WHAT THE TASK REQUIRES:
Copy out each line below verbatim, skipping any picture.

DATA FOR THIS TASK:
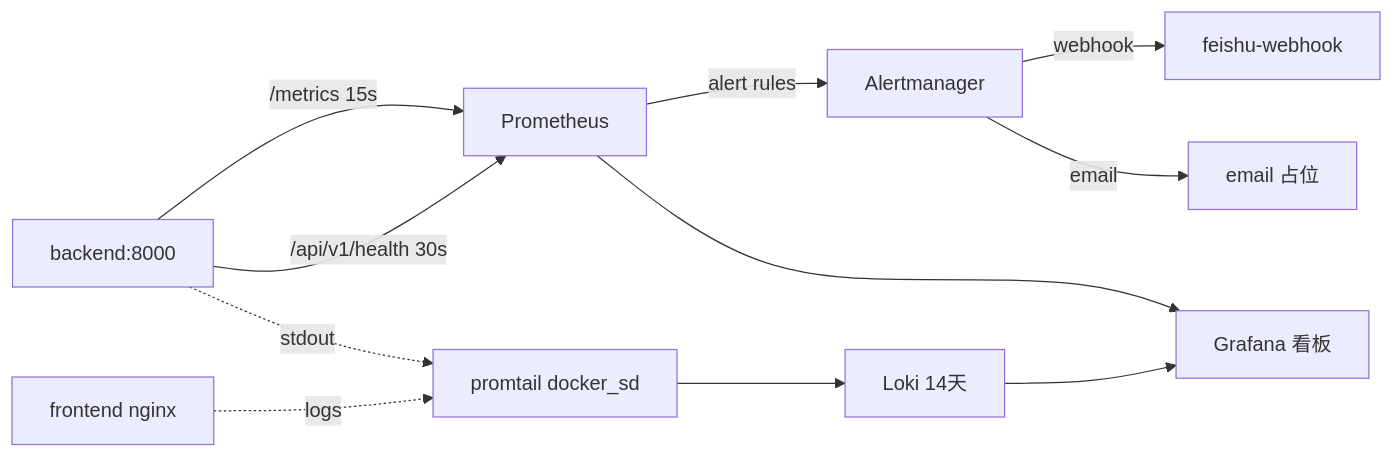
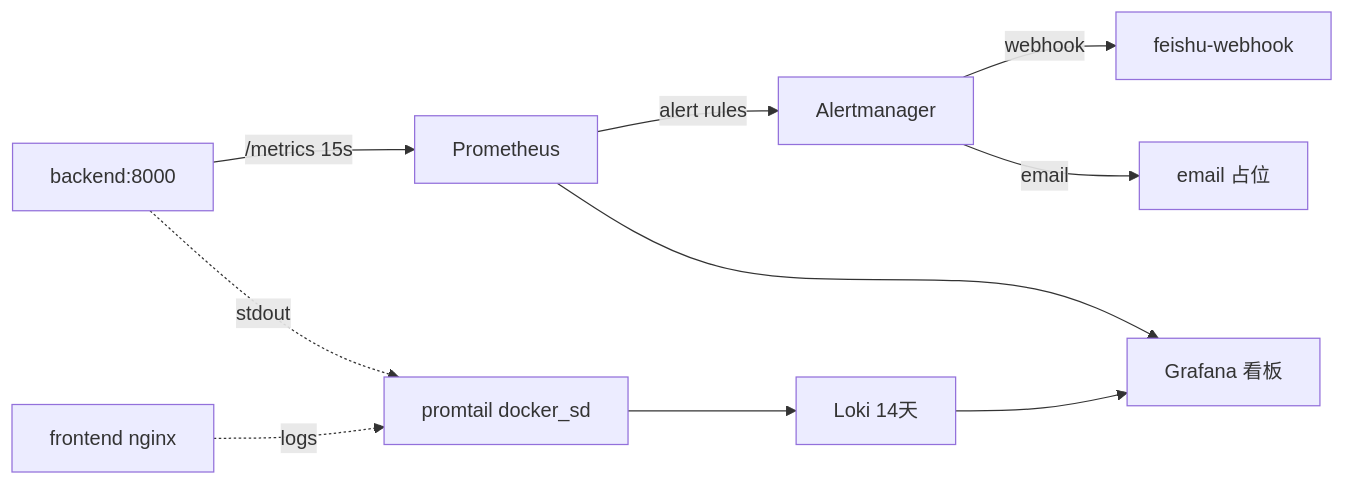
Before and after one commit to bozhang1214/SelfEvolvingKnowledgeBase: the first of 2 diagrams in docs/tech/09-OBSERVABILITY.md, drawn with Mermaid. The commit also changed other lines of this file and 28 other files, not shown here.

````diff
--- a/docs/tech/09-OBSERVABILITY.md
+++ b/docs/tech/09-OBSERVABILITY.md
@@ -24,13 +25,12 @@
 ```mermaid
 flowchart LR
     BE[backend:8000] -->|/metrics 15s| P[Prometheus]
-    BE -->|/api/v1/health 30s| P
     BE -. stdout .-> PL[promtail docker_sd]
     FE[frontend nginx] -. logs .-> PL
     PL --> L[Loki 14天]
     P -->|alert rules| AM[Alertmanager]
     AM -->|webhook| FW[feishu-webhook]
     AM -->|email| EM[email 占位]
     P --> G[Grafana 看板]
     L --> G
 ```
````
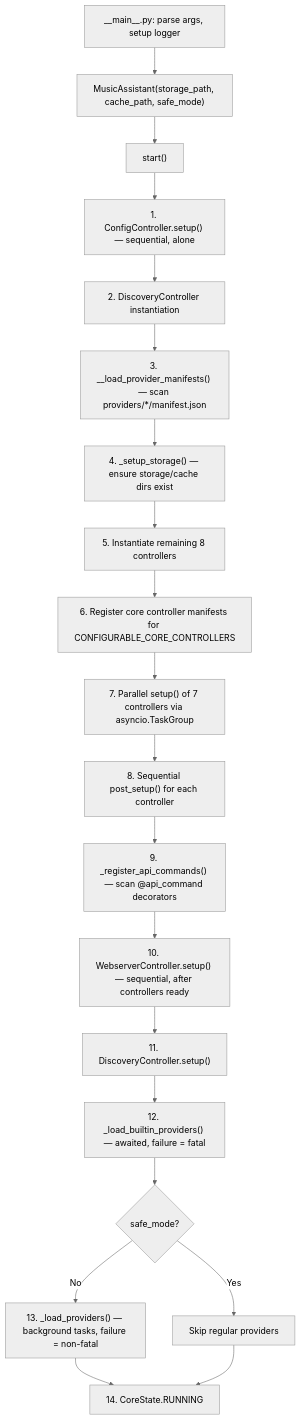
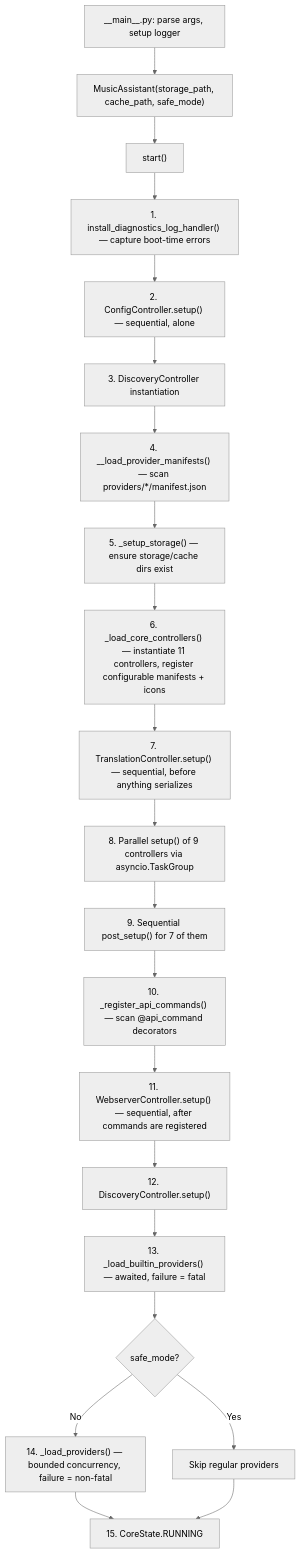
One commit to theturtle32/music-assistant-server changed the diagram in docs/architecture/00-overview.md. Above: the diagram before and after it, drawn with Mermaid (neutral theme). The commit also changed other lines of this file and 2 other files, not shown here.

First line of the commit message:
docs(architecture): core controller framework, startup order, provider load flow

````diff
--- a/docs/architecture/00-overview.md
+++ b/docs/architecture/00-overview.md
@@ -66,22 +93,23 @@
 ```mermaid
 flowchart TD
     A["__main__.py: parse args, setup logger"] --> B["MusicAssistant(storage_path, cache_path, safe_mode)"]
     B --> C["start()"]
-    C --> D["1. ConfigController.setup() — sequential, alone"]
-    D --> E["2. DiscoveryController instantiation"]
-    E --> F["3. __load_provider_manifests() — scan providers/*/manifest.json"]
-    F --> G["4. _setup_storage() — ensure storage/cache dirs exist"]
-    G --> H["5. Instantiate remaining 8 controllers"]
-    H --> I["6. Register core controller manifests for CONFIGURABLE_CORE_CONTROLLERS"]
-    I --> J["7. Parallel setup() of 7 controllers via asyncio.TaskGroup"]
-    J --> K["8. Sequential post_setup() for each controller"]
-    K --> L["9. _register_api_commands() — scan @api_command decorators"]
-    L --> M["10. WebserverController.setup() — sequential, after controllers ready"]
-    M --> N["11. DiscoveryController.setup()"]
-    N --> O["12. _load_builtin_providers() — awaited, failure = fatal"]
+    C --> C2["1. install_diagnostics_log_handler() — capture boot-time errors"]
+    C2 --> D["2. ConfigController.setup() — sequential, alone"]
+    D --> E["3. DiscoveryController instantiation"]
+    E --> F["4. __load_provider_manifests() — scan providers/*/manifest.json"]
+    F --> G["5. _setup_storage() — ensure storage/cache dirs exist"]
+    G --> H["6. _load_core_controllers() — instantiate 11 controllers, register configurable manifests + icons"]
+    H --> I["7. TranslationController.setup() — sequential, before anything serializes"]
+    I --> J["8. Parallel setup() of 9 controllers via asyncio.TaskGroup"]
+    J --> K["9. Sequential post_setup() for 7 of them"]
+    K --> L["10. _register_api_commands() — scan @api_command decorators"]
+    L --> M["11. WebserverController.setup() — sequential, after commands are registered"]
+    M --> N["12. DiscoveryController.setup()"]
+    N --> O["13. _load_builtin_providers() — awaited, failure = fatal"]
     O --> P{"safe_mode?"}
-    P -- No --> Q["13. _load_providers() — background tasks, failure = non-fatal"]
+    P -- No --> Q["14. _load_providers() — bounded concurrency, failure = non-fatal"]
     P -- Yes --> R["Skip regular providers"]
-    Q --> S["14. CoreState.RUNNING"]
+    Q --> S["15. CoreState.RUNNING"]
     R --> S
 ```
````
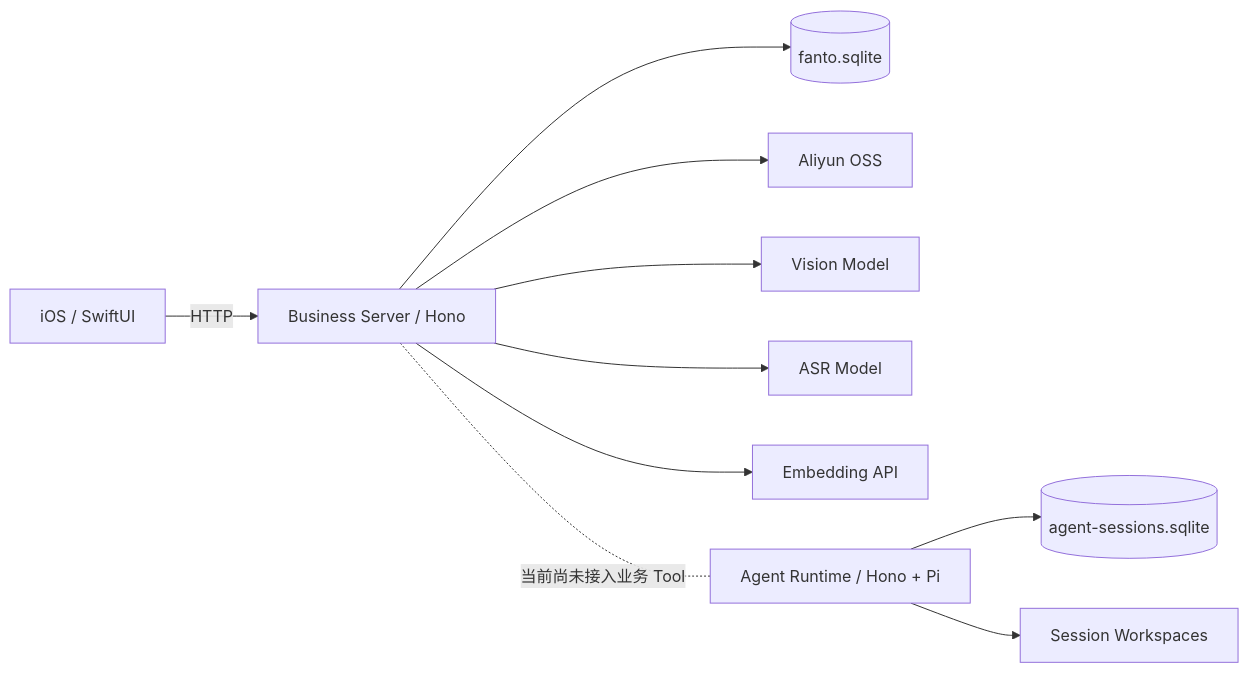
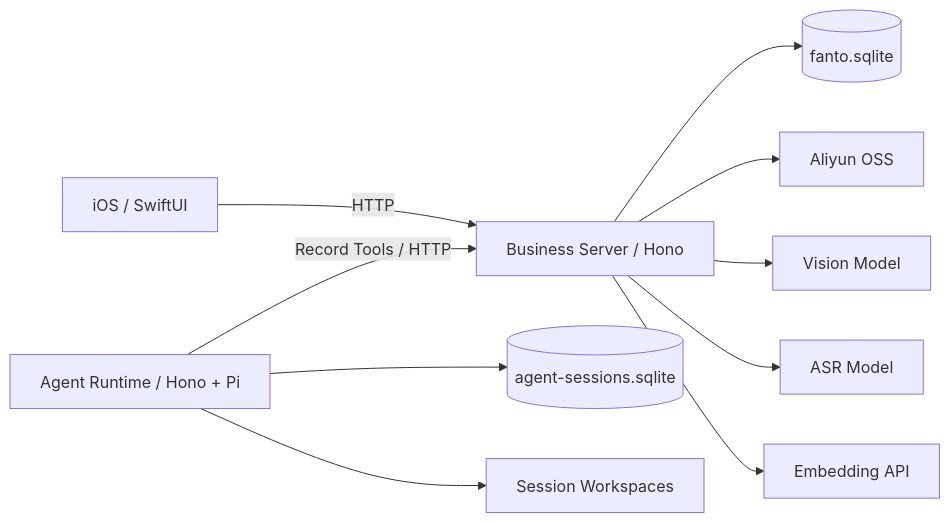
The diagram in docs/architecture/overview.md (huiru-wang/fanto), drawn with Mermaid before and after one commit. The commit also changed other lines of this file and 14 other files, not shown here.

````diff
--- a/docs/architecture/overview.md
+++ b/docs/architecture/overview.md
@@ -5,14 +5,13 @@
 ```mermaid
 flowchart LR
   IOS[iOS / SwiftUI] -->|HTTP| S[Business Server / Hono]
   S --> DB[(fanto.sqlite)]
   S --> OSS[Aliyun OSS]
   S --> VL[Vision Model]
   S --> ASR[ASR Model]
   S --> EMB[Embedding API]
 
   AR[Agent Runtime / Hono + Pi] --> ADB[(agent-sessions.sqlite)]
   AR --> WS[Session Workspaces]
-
-  S -. 当前尚未接入业务 Tool .- AR
+  AR -->|Record Tools / HTTP| S
 ```
````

TASK RESPONSE:
Before and after one commit to bozhang1214/SelfEvolvingKnowledgeBase: the first of 2 diagrams in docs/tech/09-OBSERVABILITY.md, drawn with Mermaid. The commit also changed other lines of this file and 28 other files, not shown here.

````diff
--- a/docs/tech/09-OBSERVABILITY.md
+++ b/docs/tech/09-OBSERVABILITY.md
@@ -24,13 +25,12 @@
 ```mermaid
 flowchart LR
     BE[backend:8000] -->|/metrics 15s| P[Prometheus]
-    BE -->|/api/v1/health 30s| P
     BE -. stdout .-> PL[promtail docker_sd]
     FE[frontend nginx] -. logs .-> PL
     PL --> L[Loki 14天]
     P -->|alert rules| AM[Alertmanager]
     AM -->|webhook| FW[feishu-webhook]
     AM -->|email| EM[email 占位]
     P --> G[Grafana 看板]
     L --> G
 ```
````
One commit to theturtle32/music-assistant-server changed the diagram in docs/architecture/00-overview.md. Above: the diagram before and after it, drawn with Mermaid (neutral theme). The commit also changed other lines of this file and 2 other files, not shown here.

First line of the commit message:
docs(architecture): core controller framework, startup order, provider load flow

````diff
--- a/docs/architecture/00-overview.md
+++ b/docs/architecture/00-overview.md
@@ -66,22 +93,23 @@
 ```mermaid
 flowchart TD
     A["__main__.py: parse args, setup logger"] --> B["MusicAssistant(storage_path, cache_path, safe_mode)"]
     B --> C["start()"]
-    C --> D["1. ConfigController.setup() — sequential, alone"]
-    D --> E["2. DiscoveryController instantiation"]
-    E --> F["3. __load_provider_manifests() — scan providers/*/manifest.json"]
-    F --> G["4. _setup_storage() — ensure storage/cache dirs exist"]
-    G --> H["5. Instantiate remaining 8 controllers"]
-    H --> I["6. Register core controller manifests for CONFIGURABLE_CORE_CONTROLLERS"]
-    I --> J["7. Parallel setup() of 7 controllers via asyncio.TaskGroup"]
-    J --> K["8. Sequential post_setup() for each controller"]
-    K --> L["9. _register_api_commands() — scan @api_command decorators"]
-    L --> M["10. WebserverController.setup() — sequential, after controllers ready"]
-    M --> N["11. DiscoveryController.setup()"]
-    N --> O["12. _load_builtin_providers() — awaited, failure = fatal"]
+    C --> C2["1. install_diagnostics_log_handler() — capture boot-time errors"]
+    C2 --> D["2. ConfigController.setup() — sequential, alone"]
+    D --> E["3. DiscoveryController instantiation"]
+    E --> F["4. __load_provider_manifests() — scan providers/*/manifest.json"]
+    F --> G["5. _setup_storage() — ensure storage/cache dirs exist"]
+    G --> H["6. _load_core_controllers() — instantiate 11 controllers, register configurable manifests + icons"]
+    H --> I["7. TranslationController.setup() — sequential, before anything serializes"]
+    I --> J["8. Parallel setup() of 9 controllers via asyncio.TaskGroup"]
+    J --> K["9. Sequential post_setup() for 7 of them"]
+    K --> L["10. _register_api_commands() — scan @api_command decorators"]
+    L --> M["11. WebserverController.setup() — sequential, after commands are registered"]
+    M --> N["12. DiscoveryController.setup()"]
+    N --> O["13. _load_builtin_providers() — awaited, failure = fatal"]
     O --> P{"safe_mode?"}
-    P -- No --> Q["13. _load_providers() — background tasks, failure = non-fatal"]
+    P -- No --> Q["14. _load_providers() — bounded concurrency, failure = non-fatal"]
     P -- Yes --> R["Skip regular providers"]
-    Q --> S["14. CoreState.RUNNING"]
+    Q --> S["15. CoreState.RUNNING"]
     R --> S
 ```
````
The diagram in docs/architecture/overview.md (huiru-wang/fanto), drawn with Mermaid before and after one commit. The commit also changed other lines of this file and 14 other files, not shown here.

````diff
--- a/docs/architecture/overview.md
+++ b/docs/architecture/overview.md
@@ -5,14 +5,13 @@
 ```mermaid
 flowchart LR
   IOS[iOS / SwiftUI] -->|HTTP| S[Business Server / Hono]
   S --> DB[(fanto.sqlite)]
   S --> OSS[Aliyun OSS]
   S --> VL[Vision Model]
   S --> ASR[ASR Model]
   S --> EMB[Embedding API]
 
   AR[Agent Runtime / Hono + Pi] --> ADB[(agent-sessions.sqlite)]
   AR --> WS[Session Workspaces]
-
-  S -. 当前尚未接入业务 Tool .- AR
+  AR -->|Record Tools / HTTP| S
 ```
````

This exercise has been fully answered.